• North Country Primitive

NICK JONAH DAVIS: HOUSE OF DRAGONS (2015, LANCASHIRE & SOMERSET)

Review by Brian Werstler. Originally published at North Country Primitive in May 2015


I was already familiar with Nottingham’s Nick Jonah Davis, so the arrival of a new album was enough cause for excitement that I had little choice but to order my copy as soon as it was available. House of Dragons follows on from a series of self-released Bandcamp downloads, compilation appearances and 2011’s acclaimed Of Time and Tides on Tompkins Square. This is Davis’ first release on Lancashire & Somerset, and the LP is neatly packaged, with the label’s customary attention to detail.


First impressions were good - House of Dragons is an album that made me want to pick up the guitar. It’s always a positive sign when the music inspires us to do some playing of our own. Davis effortlessly combines the American Primitive style of Fahey and Basho with the English influences of Jansch, Drake, and Renbourn. This particular blend of influences is a definite plus and one that I would suggest that not enough guitarists are exploring. The album begins with the title track, setting the pace for the next nine songs: tempo changes; an ebb-and-flow quality; double-thumbing bass lines, and such nice melodies. Throughout, Davis is very careful to not drown out the melody with pounding bass.


The fourth track, Double Peace, is a unexpected departure from the norm. The liner notes indicate that Davis attached crocodile clips to two strings, placed a toy zither on the soundboard, and played Weissenborn and zither with a dulcimer hammer. Where other artists tend to work in soundscapes as an alternative sound, Davis sticks to a guitar piece. Double Peace provides a real sense of progression to the album, with string buzzing adding welcome texture.

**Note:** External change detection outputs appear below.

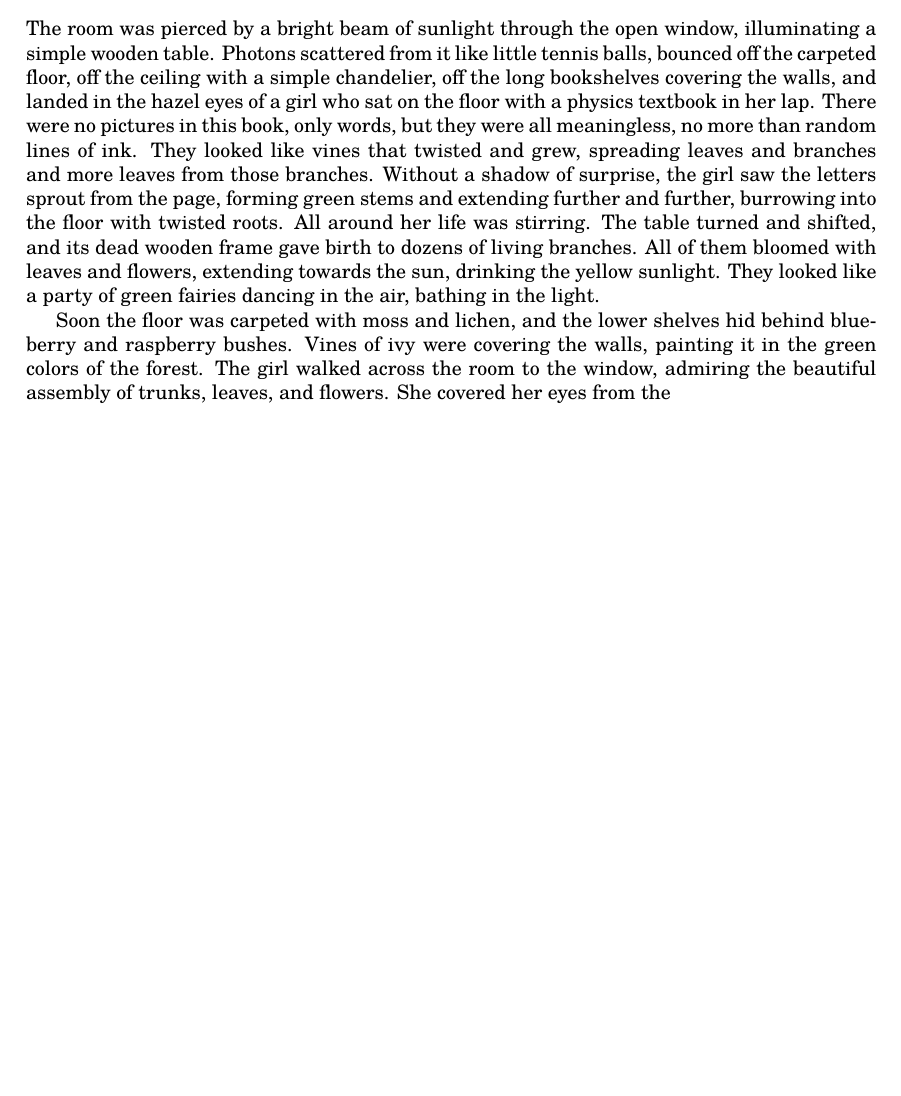
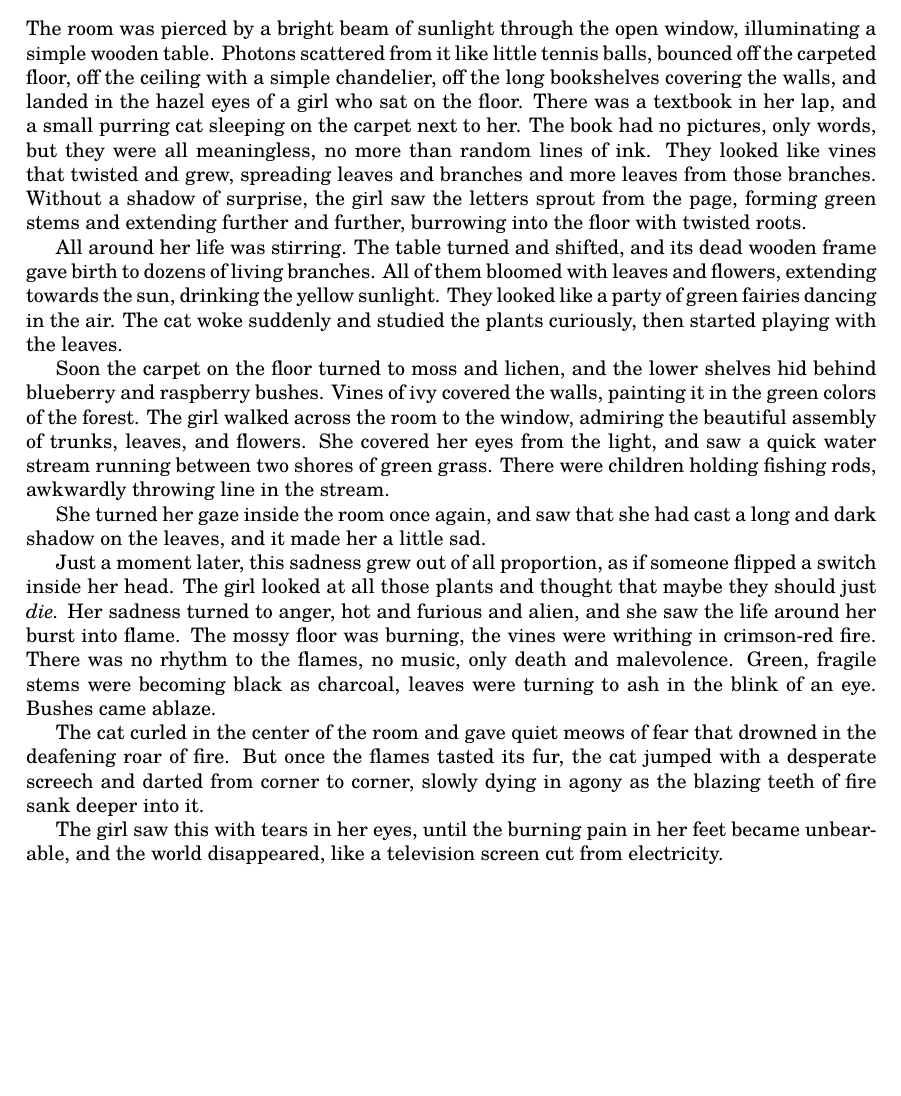
Before and after one commit to thornoar/writing, a LaTeX book (dreamcatcher/main.tex): part of page 6 of 6, cut so that both start at the same text, the shorter picture padded with empty space. Compiled offline with pdfLaTeX.

Commit message:
14 Nov 2026 (Sat): 10:41

```diff
--- a/dreamcatcher/main.tex
+++ b/dreamcatcher/main.tex
@@ -194,16 +194,35 @@ And once humanity was shielded, it would prepare its own attack.
 \chapter*{The Dreamscape}
 
 The room was pierced by a bright beam of sunlight through the open window, illuminating a simple wooden table.
-Photons scattered from it like little tennis balls, bounced off the carpeted floor, off the ceiling with a simple chandelier, off the long bookshelves covering the walls, and landed in the hazel eyes of a girl who sat on the floor with a physics textbook in her lap.
-There were no pictures in this book, only words, but they were all meaningless, no more than random lines of ink.
+Photons scattered from it like little tennis balls, bounced off the carpeted floor, off the ceiling with a simple chandelier, off the long bookshelves covering the walls, and landed in the hazel eyes of a girl who sat on the floor.
+There was a textbook in her lap, and a small purring cat sleeping on the carpet next to her.
+The book had no pictures, only words, but they were all meaningless, no more than random lines of ink.
 They looked like vines that twisted and grew, spreading leaves and branches and more leaves from those branches.
 Without a shadow of surprise, the girl saw the letters sprout from the page, forming green stems and extending further and further, burrowing into the floor with twisted roots.
+
 All around her life was stirring.
 The table turned and shifted, and its dead wooden frame gave birth to dozens of living branches.
 All of them bloomed with leaves and flowers, extending towards the sun, drinking the yellow sunlight.
-They looked like a party of green fairies dancing in the air, bathing in the light.
+They looked like a party of green fairies dancing in the air.
+The cat woke suddenly and studied the plants curiously, then started playing with the leaves.
 
-Soon the floor was carpeted with moss and lichen, and the lower shelves hid behind blueberry and raspberry bushes.
-Vines of ivy were covering the walls, painting it in the green colors of the forest. The girl walked across the room to the window, admiring the beautiful assembly of trunks, leaves, and flowers. She covered her eyes from the
+Soon the carpet on the floor turned to moss and lichen, and the lower shelves hid behind blueberry and raspberry bushes.
+Vines of ivy covered the walls, painting it in the green colors of the forest. The girl walked across the room to the window, admiring the beautiful assembly of trunks, leaves, and flowers.
+She covered her eyes from the light, and saw a quick water stream running between two shores of green grass. There were children holding fishing rods, awkwardly throwing line in the stream.
+
+She turned her gaze inside the room once again, and saw that she had cast a long and dark shadow on the leaves, and it made her a little sad.
+
+Just a moment later, this sadness grew out of all proportion, as if someone flipped a switch inside her head.
+The girl looked at all those plants and thought that maybe they should just \emph{die.}
+Her sadness turned to anger, hot and furious and alien, and she saw the life around her burst into flame.
+The mossy floor was burning, the vines were writhing in crimson-red fire.
+There was no rhythm to the flames, no music, only death and malevolence.
+Green, fragile stems were becoming black as charcoal, leaves were turning to ash in the blink of an eye.
+Bushes came ablaze.
+
+The cat curled in the center of the room and gave quiet meows of fear that drowned in the deafening roar of fire.
+But once the flames tasted its fur, the cat jumped with a desperate screech and darted from corner to corner, slowly dying in agony as the blazing teeth of fire sank deeper into it.
+
+The girl saw this with tears in her eyes, until the burning pain in her feet became unbearable, and the world disappeared, like a television screen cut from electricity.
 
 \end{document}
```
Also changed, not shown: dreamcatcher/main.pdf, 3 other files.
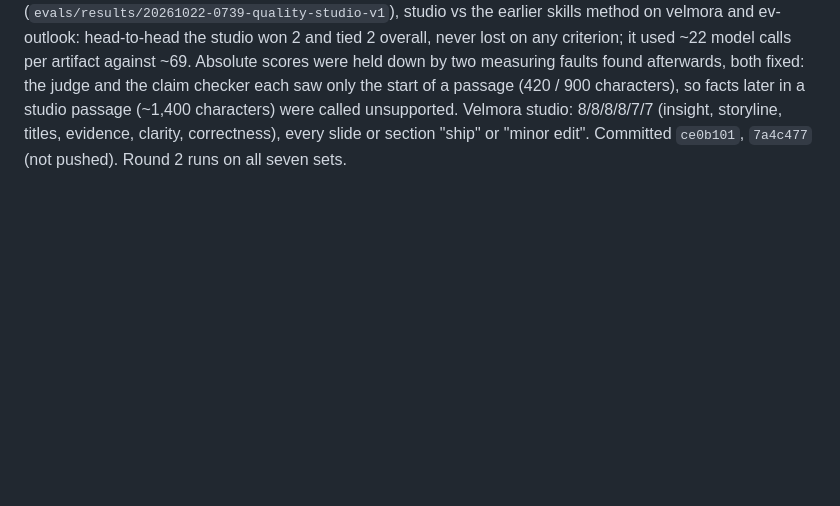
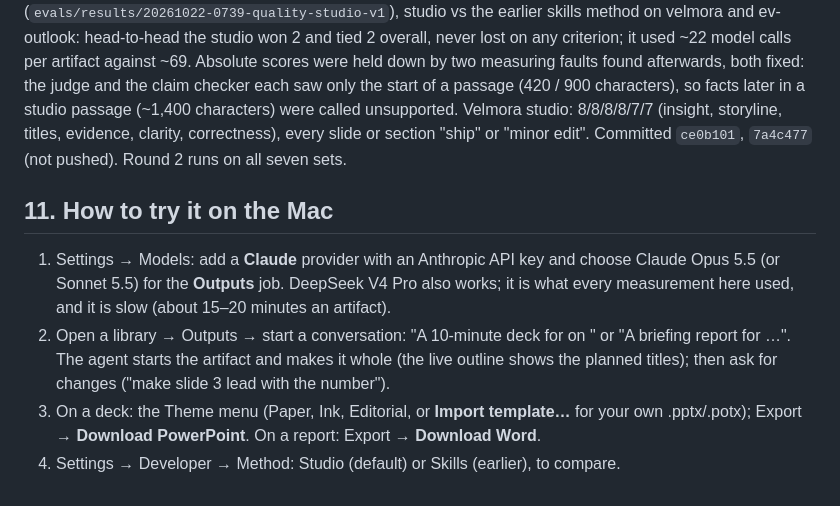
Before and after one commit to Jinjin89/Gunther, a Markdown page: docs/ARTIFACT_QUALITY_GOAL.md, the part around the change. Rendered like a GitHub page; blank space fills up the shorter version.

Commit message:
Say how to try the studio on the Mac
Co-Authored-By: Claude Opus 5.5 <noreply@anthropic.com>

```diff
--- a/docs/ARTIFACT_QUALITY_GOAL.md
+++ b/docs/ARTIFACT_QUALITY_GOAL.md
@@ -351,3 +351,16 @@ the start of a passage (420 / 900 characters), so facts later in a studio passag
 characters) were called unsupported. Velmora studio: 8/8/8/8/7/7 (insight, storyline, titles,
 evidence, clarity, correctness), every slide or section "ship" or "minor edit".
 Committed `ce0b101`, `7a4c477` (not pushed). Round 2 runs on all seven sets.
+
+## 11. How to try it on the Mac
+
+1. Settings → Models: add a **Claude** provider with an Anthropic API key and choose Claude
+   Opus 5.5 (or Sonnet 5.5) for the **Outputs** job. DeepSeek V4 Pro also works; it is what
+   every measurement here used, and it is slow (about 15–20 minutes an artifact).
+2. Open a library → Outputs → start a conversation: "A 10-minute deck for <audience> on
+   <question>" or "A briefing report for …". The agent starts the artifact and makes it whole
+   (the live outline shows the planned titles); then ask for changes ("make slide 3 lead with
+   the number").
+3. On a deck: the Theme menu (Paper, Ink, Editorial, or **Import template…** for your own
+   .pptx/.potx); Export → **Download PowerPoint**. On a report: Export → **Download Word**.
+4. Settings → Developer → Method: Studio (default) or Skills (earlier), to compare.
```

The next piece, Zanzibar Chai, is a slow and pretty song for Weissenborn slide guitar, with a cymbal in the background helping to set the mood. The atmosphere changes again on When the Fish Fly, which features a noticeably lower tuning (it’s worth noting that a tuning guide is included in the liner notes for those of you who like to play along at home). Where some players can have the unfortunate habit of leaving the bottom end a blurry mess, Davis does an excellent job of controlling the low notes. The LP closer, The Illumination of Nelson Fortune, is another departure, in that it is the only song on the album to feature collaborators - Davis is joined by C Joynes on banjo and balaphon and Karl Townsend on didgeridoo. The track is slow, moody and well paced, leaving this listener wanting more.


This is a quality outing both in terms of composition and performance and stands as one of the best albums I’ve heard recently. The production, by exploratory English guitarist, Cam Deas, is sympathetic and unobtrusive. The two pieces that are a little off the beaten track are standouts, but the song selection and pacing are consistently satisfying throughout. If you enjoyed Nick Jonah Davis’ previous offerings, you will be very pleased with this release, especially as his compositions continue to get stronger.


Davis has delivered another stunning LP of wordless tales. As the vinyl edition is limited to a mere 250 copies, I’d suggest you pick one up immediately. Enjoy!